**About this exercise**
Your result will be the set of lines with "radius", copied from the material below.

**Records shown**

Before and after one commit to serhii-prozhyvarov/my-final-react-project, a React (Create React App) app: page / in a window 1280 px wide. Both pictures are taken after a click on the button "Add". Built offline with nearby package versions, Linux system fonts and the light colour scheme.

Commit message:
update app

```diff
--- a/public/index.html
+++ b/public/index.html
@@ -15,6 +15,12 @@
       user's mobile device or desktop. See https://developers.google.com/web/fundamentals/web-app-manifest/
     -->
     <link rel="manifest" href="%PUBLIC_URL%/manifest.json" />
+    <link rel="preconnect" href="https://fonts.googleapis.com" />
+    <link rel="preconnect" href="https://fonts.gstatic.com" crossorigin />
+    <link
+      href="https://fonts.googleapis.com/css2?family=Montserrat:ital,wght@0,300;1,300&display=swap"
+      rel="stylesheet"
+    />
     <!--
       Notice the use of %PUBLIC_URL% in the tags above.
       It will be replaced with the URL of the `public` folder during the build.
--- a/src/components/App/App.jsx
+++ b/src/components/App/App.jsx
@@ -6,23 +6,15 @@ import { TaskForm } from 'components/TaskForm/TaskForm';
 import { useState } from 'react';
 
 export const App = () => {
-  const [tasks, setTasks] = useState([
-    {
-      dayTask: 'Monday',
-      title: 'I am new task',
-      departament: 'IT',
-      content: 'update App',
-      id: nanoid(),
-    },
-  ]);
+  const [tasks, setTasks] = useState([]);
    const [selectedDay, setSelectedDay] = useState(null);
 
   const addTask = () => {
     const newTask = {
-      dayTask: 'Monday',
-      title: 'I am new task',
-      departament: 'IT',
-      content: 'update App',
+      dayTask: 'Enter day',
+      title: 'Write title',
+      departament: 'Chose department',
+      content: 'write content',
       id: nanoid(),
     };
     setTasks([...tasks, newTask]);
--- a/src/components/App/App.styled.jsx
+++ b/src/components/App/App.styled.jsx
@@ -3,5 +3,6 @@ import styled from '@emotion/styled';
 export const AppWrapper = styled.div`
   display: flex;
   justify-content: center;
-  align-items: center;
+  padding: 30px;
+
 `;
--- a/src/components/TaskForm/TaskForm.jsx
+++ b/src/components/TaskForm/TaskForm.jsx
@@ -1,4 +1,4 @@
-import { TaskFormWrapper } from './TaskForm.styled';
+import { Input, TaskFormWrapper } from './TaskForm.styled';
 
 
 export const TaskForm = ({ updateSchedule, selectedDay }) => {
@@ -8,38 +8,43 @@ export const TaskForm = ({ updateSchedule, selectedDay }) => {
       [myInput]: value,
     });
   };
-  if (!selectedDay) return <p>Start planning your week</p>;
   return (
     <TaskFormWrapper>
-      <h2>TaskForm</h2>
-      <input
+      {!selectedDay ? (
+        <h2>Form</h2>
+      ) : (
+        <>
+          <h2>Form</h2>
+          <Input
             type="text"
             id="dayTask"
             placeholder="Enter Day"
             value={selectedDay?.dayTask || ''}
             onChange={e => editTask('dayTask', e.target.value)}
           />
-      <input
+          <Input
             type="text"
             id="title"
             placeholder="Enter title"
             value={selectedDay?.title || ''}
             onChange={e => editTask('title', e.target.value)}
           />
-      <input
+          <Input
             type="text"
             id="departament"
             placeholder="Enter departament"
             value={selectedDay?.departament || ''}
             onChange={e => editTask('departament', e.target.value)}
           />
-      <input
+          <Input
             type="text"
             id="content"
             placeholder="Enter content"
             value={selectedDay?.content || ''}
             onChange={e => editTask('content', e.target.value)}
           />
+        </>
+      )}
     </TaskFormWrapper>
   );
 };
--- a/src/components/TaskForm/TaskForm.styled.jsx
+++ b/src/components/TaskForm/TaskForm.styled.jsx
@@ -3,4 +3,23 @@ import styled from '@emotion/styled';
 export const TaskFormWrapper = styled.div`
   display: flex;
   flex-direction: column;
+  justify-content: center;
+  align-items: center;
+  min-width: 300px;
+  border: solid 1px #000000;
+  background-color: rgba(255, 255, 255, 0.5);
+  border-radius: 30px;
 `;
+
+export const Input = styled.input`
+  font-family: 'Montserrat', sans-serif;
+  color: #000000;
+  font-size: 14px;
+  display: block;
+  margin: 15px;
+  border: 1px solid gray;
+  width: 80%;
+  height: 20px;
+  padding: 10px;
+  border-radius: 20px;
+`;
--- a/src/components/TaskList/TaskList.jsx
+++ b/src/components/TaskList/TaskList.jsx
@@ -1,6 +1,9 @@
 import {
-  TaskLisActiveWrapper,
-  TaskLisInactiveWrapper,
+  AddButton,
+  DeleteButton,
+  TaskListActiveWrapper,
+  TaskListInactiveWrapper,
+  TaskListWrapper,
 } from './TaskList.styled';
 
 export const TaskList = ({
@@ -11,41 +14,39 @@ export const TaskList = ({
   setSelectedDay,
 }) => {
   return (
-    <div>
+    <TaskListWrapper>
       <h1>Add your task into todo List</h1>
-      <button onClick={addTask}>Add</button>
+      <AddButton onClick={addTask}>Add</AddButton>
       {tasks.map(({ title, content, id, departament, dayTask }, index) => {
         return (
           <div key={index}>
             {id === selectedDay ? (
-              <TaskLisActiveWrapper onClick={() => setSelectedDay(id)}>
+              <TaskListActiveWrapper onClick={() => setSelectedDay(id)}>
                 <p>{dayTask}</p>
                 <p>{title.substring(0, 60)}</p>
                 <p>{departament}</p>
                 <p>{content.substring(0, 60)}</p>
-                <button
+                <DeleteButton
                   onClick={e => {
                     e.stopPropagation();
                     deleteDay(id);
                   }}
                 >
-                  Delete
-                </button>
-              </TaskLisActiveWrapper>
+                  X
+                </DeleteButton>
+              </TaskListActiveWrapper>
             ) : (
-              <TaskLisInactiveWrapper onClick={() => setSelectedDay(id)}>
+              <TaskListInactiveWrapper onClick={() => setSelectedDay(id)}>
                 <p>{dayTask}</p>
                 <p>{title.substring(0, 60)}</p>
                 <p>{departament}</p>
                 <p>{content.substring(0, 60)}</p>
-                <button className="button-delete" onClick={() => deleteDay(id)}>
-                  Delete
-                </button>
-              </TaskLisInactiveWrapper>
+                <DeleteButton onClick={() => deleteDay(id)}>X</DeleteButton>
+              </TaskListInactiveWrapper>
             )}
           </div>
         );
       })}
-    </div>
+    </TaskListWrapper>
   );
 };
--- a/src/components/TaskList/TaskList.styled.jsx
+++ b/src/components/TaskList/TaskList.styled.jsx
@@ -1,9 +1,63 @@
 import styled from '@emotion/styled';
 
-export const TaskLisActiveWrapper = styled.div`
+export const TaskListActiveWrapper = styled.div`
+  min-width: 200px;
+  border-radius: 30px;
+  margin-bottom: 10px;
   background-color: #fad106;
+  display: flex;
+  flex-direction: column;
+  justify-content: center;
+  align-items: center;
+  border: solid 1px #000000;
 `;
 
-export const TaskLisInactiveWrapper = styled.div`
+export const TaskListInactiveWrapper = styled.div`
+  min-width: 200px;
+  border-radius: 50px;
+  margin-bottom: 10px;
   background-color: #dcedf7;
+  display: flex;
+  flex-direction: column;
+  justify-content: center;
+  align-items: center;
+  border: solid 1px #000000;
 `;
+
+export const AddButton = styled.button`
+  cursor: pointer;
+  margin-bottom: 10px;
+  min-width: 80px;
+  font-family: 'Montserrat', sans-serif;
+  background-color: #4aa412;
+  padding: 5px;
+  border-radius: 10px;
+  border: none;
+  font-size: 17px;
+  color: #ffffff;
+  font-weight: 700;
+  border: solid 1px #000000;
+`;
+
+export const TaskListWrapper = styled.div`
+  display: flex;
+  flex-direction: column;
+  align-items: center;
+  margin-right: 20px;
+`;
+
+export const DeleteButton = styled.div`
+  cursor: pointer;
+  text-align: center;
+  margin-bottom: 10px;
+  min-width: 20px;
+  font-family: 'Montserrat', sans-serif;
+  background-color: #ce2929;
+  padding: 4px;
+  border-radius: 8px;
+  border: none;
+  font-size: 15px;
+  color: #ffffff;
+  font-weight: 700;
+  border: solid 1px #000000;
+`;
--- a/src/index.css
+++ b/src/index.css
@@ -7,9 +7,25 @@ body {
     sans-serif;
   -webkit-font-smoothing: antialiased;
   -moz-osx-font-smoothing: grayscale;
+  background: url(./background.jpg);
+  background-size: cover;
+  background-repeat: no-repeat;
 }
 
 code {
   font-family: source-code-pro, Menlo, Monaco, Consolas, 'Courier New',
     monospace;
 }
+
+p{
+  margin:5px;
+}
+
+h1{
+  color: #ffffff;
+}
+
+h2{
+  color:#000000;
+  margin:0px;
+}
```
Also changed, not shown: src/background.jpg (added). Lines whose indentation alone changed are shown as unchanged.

**Output**
+  border-radius: 30px;
+  border-radius: 20px;
+  border-radius: 30px;
+  border-radius: 50px;
+  border-radius: 10px;
+  border-radius: 8px;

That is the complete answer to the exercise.